Aaron Newton makes this brilliant observation in his post on The 4 Day Work Week:

The notion of our standard work week here in America has remained largely the same since 1938. That was the year the Fair Labor Standards Act was passed, standardizing the eight hour work day and the 40 hour work week. Each Monday, Tuesday, Wednesday, Thursday and Friday workers all over the country wake up, get dressed, eat breakfast and go to work. But the notion that the majority of the workforce should keep these hours is based on nothing more than an idea put forth but the Federal government almost 70 years ago.
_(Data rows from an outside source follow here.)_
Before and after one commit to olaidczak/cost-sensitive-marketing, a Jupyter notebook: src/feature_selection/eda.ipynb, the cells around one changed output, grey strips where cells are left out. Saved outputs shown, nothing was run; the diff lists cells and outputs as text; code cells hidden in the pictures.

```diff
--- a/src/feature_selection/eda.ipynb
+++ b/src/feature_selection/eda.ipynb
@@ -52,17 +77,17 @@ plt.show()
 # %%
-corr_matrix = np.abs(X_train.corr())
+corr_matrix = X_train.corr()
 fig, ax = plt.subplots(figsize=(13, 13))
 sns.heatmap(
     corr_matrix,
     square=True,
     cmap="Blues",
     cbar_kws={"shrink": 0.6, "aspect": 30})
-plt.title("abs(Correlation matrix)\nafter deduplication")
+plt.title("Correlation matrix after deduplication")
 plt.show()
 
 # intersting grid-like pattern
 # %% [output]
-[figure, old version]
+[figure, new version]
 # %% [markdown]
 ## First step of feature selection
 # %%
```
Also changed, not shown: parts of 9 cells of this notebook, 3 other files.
To be sure it was an improvement in the lives of many Americans who were at the time forced to work 10+ hours a day, sometimes 6 days of the week. So a 40 hour work week was seen as an upgrade in the lives of many of U.S. citizens. 8 is a nice round number; one third of each 24 hour day. In theory it leaves 8 hours for sleep and 8 hours for other activities like eating, bathing, raising children and enjoying life. But the notion that we should work for 5 of these days in a row before taking 2 for ourselves is, as best I can tell, rather arbitrary.

Mr. Newton then goes on to offer Sixteen Reason Why this is an Idea Whose Time has Come. This post is a “must read” for HR Professionals whose businesses may be evaluating the 4-day workweek option and looking for supporting reasons. The key downsides to the four-day week are losses in employee productivity and customer service. Comments challenging the 4-day workweek appear at the Oil Drum, which reprinted Newton’s post.

We have also outlined some legal limitations on the four-day concept in previous posts as it continues to garner a lot of media attention:

Four-Day Work Week Wave is Coming and Energy Expenses And Gas Prices Motivate Employers To Move To Four Day Workweek: What Are The Legal Issues?